Why are rugby players heroes and not scientists?

What is it about sport that gets people SO excited? And why aren’t they screaming and shouting about science? According to this article from The Punch it’s all about the story.

People love sport because of the narrative – a rugby team from a tiny country at the bottom of the world that have worked REALLY hard, been set back by failure but are back to face the world again! Will they win this time?

It’s a great story!

People understand the pain. They understand trying REALLY hard. They understand failure and eventual triumph. And if the All Blacks win it will bring tears to (some of) our eyes!  We’ll all get to share a little of the triumph.

Why doesn’t the public engage in the stories of science like that? Science has all the same story elements: hard work; odds stacked against you; failure; believing in yourself and triumphing against the odds.

Imagine an audience shedding tears at hearing about Jonas Edward Salk who developed a vaccine for polio, or Einstein who suffered rejection after rejection before finally finding a job in physics? Imagine their relief when the results come through after years of hard work and careful preparation! Imagine their cries of delight when an experiment finally works. Dancing through the streets of Wellington rejoicing… Yippeee!

That’s a good story!

The Storytelling Revolution!

My current obsession is storytelling.

It all began last Summer on ReGen Summer Jam – a conversation with storyteller Will Waterson then a workshop with the Inspiring Stories Trust. I was struck by the realisation that stories are what give us our sense of meaning and purpose – stories about who we are, where we come from, why we’re here and how our lives are unfolding.They're more than just accounts of reality. Stories are reality itself!

I started to explore my own story, which lead to my presentation at the Pecha Kucha Science Sessions on my journey in science and spirituality. The head of the Science Faculty at Victoria University, who must have been there on the night, asked me to organise a similar event at university.
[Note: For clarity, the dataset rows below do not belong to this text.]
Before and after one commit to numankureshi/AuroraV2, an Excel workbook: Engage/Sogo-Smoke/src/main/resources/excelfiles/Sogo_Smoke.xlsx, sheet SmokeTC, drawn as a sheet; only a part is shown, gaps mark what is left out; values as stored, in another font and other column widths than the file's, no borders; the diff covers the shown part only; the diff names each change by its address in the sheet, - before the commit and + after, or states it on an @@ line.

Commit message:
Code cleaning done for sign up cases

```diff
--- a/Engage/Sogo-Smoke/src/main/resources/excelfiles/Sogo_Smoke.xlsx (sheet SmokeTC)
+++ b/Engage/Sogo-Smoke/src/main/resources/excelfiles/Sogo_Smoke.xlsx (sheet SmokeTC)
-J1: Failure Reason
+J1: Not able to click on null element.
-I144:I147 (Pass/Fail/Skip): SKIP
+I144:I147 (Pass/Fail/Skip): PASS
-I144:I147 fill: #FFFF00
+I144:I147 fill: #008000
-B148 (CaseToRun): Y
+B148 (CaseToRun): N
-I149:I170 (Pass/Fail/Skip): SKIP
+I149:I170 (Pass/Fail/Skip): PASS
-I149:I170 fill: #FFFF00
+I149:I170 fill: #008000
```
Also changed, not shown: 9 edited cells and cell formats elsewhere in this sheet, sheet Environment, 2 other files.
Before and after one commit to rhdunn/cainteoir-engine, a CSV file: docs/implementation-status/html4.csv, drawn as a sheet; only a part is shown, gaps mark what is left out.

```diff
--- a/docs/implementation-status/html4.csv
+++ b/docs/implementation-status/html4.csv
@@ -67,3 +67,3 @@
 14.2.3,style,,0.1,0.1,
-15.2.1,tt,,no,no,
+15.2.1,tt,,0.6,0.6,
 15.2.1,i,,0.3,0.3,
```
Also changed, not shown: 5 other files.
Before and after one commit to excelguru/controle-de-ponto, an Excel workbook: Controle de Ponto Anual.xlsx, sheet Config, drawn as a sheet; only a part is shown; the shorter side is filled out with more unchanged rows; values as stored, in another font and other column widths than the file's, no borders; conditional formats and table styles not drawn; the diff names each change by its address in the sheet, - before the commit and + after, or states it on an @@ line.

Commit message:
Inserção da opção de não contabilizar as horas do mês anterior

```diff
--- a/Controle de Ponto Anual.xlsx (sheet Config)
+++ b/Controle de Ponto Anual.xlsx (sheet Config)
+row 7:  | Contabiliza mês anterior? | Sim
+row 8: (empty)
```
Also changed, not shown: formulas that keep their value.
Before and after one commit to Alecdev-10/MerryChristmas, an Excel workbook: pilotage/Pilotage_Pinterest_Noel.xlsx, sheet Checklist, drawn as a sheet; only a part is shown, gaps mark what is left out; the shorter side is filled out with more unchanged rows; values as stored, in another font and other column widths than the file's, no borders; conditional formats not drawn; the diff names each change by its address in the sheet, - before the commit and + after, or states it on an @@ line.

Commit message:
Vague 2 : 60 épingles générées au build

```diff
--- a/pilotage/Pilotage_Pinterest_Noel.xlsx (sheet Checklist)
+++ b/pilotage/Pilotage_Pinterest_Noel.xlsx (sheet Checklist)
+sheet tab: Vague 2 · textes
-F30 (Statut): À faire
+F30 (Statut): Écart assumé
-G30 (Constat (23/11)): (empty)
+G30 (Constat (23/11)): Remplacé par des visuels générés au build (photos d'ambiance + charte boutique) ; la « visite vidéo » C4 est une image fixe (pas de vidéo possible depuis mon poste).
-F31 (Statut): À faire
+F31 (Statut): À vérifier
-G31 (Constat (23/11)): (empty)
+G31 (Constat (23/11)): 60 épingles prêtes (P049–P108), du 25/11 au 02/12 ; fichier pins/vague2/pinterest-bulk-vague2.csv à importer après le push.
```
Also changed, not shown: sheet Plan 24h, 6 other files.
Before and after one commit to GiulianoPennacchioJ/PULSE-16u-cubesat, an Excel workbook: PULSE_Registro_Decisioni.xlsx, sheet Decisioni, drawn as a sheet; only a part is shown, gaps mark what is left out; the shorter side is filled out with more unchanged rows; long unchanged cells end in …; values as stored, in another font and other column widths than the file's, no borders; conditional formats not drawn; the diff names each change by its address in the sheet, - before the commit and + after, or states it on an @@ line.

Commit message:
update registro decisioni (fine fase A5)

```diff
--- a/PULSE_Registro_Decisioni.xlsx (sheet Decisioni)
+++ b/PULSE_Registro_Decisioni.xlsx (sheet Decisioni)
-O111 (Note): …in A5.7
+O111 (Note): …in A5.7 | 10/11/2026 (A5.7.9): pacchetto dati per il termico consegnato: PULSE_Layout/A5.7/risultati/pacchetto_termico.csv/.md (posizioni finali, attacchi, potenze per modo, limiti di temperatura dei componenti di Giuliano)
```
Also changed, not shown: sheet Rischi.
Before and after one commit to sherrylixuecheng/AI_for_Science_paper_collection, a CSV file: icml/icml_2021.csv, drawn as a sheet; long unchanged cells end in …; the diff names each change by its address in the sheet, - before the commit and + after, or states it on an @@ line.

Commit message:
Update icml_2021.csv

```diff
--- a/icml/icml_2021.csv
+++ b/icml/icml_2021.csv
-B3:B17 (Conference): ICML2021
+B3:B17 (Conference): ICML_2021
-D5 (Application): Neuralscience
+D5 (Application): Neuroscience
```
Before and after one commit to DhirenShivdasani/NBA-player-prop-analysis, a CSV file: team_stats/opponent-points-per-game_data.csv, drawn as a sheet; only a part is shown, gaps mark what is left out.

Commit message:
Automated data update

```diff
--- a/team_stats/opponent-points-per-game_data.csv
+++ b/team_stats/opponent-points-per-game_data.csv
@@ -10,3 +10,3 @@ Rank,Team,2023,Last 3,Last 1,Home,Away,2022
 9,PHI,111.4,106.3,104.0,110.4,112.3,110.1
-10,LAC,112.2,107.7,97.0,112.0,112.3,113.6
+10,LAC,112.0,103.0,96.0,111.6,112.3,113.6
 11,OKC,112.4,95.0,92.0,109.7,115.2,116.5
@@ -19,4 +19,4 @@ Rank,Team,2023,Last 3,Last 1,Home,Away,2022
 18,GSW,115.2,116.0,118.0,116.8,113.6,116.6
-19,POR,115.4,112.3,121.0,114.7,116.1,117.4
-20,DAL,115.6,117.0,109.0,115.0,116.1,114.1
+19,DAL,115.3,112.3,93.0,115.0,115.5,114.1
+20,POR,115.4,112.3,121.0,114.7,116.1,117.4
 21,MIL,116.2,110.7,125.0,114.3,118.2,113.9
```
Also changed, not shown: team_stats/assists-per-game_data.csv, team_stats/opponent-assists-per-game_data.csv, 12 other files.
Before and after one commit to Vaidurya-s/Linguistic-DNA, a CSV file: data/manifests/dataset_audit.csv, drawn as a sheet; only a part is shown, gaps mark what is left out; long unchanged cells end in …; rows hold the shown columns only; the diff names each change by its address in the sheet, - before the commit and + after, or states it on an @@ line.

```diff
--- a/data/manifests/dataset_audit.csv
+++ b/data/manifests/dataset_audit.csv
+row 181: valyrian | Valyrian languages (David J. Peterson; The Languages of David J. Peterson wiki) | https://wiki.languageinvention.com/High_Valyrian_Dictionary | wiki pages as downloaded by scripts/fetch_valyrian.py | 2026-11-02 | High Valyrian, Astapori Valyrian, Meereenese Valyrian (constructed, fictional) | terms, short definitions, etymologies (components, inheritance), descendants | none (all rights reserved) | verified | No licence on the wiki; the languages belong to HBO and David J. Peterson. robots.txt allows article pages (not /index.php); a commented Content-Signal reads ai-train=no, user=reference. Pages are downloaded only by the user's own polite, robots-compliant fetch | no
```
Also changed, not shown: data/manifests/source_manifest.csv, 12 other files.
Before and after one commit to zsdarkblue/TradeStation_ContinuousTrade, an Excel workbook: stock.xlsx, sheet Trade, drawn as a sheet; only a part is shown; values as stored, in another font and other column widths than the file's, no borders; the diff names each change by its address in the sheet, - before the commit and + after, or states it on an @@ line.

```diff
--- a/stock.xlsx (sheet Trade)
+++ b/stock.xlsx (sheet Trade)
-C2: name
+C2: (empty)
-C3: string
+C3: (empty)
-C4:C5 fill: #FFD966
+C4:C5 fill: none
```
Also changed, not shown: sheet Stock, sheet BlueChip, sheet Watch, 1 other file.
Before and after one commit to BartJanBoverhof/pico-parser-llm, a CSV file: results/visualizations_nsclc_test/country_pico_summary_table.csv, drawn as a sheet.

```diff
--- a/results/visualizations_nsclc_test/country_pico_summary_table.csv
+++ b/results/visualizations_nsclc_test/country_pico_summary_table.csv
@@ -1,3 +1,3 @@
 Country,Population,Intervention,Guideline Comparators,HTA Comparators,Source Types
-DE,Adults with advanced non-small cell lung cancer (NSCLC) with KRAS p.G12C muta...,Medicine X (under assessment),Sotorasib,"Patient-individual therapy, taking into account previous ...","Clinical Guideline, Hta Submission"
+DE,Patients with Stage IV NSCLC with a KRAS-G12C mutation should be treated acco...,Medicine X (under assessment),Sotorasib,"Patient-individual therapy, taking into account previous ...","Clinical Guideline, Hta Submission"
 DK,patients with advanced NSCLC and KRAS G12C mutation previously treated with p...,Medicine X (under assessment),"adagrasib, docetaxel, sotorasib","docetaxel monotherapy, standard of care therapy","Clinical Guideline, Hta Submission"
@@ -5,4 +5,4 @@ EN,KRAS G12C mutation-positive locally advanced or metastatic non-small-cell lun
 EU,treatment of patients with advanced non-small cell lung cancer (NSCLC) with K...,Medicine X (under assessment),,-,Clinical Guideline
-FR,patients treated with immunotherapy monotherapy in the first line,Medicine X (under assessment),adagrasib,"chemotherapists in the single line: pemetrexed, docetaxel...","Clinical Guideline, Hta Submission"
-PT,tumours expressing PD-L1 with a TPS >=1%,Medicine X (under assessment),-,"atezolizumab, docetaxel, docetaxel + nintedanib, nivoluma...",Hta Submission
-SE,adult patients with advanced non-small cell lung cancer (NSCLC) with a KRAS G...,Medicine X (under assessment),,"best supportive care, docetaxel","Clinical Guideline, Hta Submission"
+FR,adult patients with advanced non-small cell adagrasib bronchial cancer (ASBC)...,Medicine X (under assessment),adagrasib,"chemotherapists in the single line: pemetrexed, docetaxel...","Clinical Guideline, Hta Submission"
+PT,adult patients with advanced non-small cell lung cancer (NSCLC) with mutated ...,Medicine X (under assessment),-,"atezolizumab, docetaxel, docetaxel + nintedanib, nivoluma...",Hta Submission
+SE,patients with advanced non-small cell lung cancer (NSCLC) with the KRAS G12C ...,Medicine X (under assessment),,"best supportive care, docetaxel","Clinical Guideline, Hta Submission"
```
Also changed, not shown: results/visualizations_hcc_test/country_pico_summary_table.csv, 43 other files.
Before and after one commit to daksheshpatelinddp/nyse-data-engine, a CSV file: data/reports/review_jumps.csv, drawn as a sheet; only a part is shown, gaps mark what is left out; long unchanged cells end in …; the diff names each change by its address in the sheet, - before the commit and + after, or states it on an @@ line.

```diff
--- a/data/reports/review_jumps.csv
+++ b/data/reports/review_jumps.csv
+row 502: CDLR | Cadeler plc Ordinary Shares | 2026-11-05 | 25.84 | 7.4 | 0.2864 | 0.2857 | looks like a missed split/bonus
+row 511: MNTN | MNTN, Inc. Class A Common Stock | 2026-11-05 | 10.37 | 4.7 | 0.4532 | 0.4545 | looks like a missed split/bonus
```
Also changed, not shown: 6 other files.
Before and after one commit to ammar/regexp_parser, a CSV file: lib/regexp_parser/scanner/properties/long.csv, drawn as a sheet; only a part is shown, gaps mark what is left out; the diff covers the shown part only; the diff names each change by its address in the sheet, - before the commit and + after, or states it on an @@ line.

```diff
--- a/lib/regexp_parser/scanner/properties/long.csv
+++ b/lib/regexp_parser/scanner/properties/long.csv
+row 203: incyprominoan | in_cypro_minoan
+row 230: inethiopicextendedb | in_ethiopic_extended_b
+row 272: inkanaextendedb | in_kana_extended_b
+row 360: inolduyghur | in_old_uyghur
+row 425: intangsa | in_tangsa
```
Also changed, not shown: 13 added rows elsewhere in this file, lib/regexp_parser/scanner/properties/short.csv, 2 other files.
Thus was born Tell Us a Story – a story telling challenge and workshop series for postgrads in Vic's Science Faculty that is currently absorbing all my love and energy.

There’s a weariness in the world today that seems to come from too much information. There are so many problems to choose from – climate change, economic decline, war; so many news sites, new research and intelligent analyses of complicated issues. Sometimes all this information makes my head explode.

Sometimes I want to be wrapped up and carried away in a good story. I want my pieces to be stuck back together. I want to be seduced into an immersive world where there are no decisions to be made – where I can be whole again! 

Storytelling is as old as civilisation itself but recent discoveries in neuroscience prove that stories are fundamental to our very existence. This article in New Scientist describes how our brain interprets all our feelings, actions and experiences in the form of stories. The scientist in the article, Michael Gazzaniga, believes that this is what creates our sense of a unified self. 

So, without stories we might feel like fragments floating in a sea of nothingness…

A familiar feeling.

I read an article in the New York Times the other day about how the quality of judges’ decisions deteriorates throughout the day. They call it decision fatigue. I think our whole society might be paralysed by “decision fatigue”. I often am!

Storytelling may well be the answer! Only stories have the power to collect the billions of fragments of our experience and weave them into a unified whole. Only stories have the power to connect with our values, rouse our emotions and motivate us to action.

James Hansen, the well known climate scientist thought that if he could just get the data on climate change out there, people would be so shocked we’d do something about it. He was wrong. People don’t act on information alone. They act on how they feel about that information.

This idea matches up with neuroscience. In science we do lots of analysis and logical reasoning, which happens mostly in the left hemisphere of our brains (forgive my simplistic interpretation) and allows us to come up with srategies to problems. But logic doesn’t give us the emotional kick in the pants to act on those strategies. It’s emotions, like love, and jealousy and inspiration, that make us do stuff - and they happen mostly in the right hemisphere of our brains. This is where stories are created! Stories connect with our emotions and with our values. They provide the WHY, the motivation, for people to act.

So if we want research to inform the way the world works, we need to encase information in stories! Stories move people to action. That is the inspiration behind Tell Us a Story. I’m hoping it will plant the seeds for a new generation of science storytellers that will lead the country and the world in a movement of rational change... 

or at least be a lot of fun!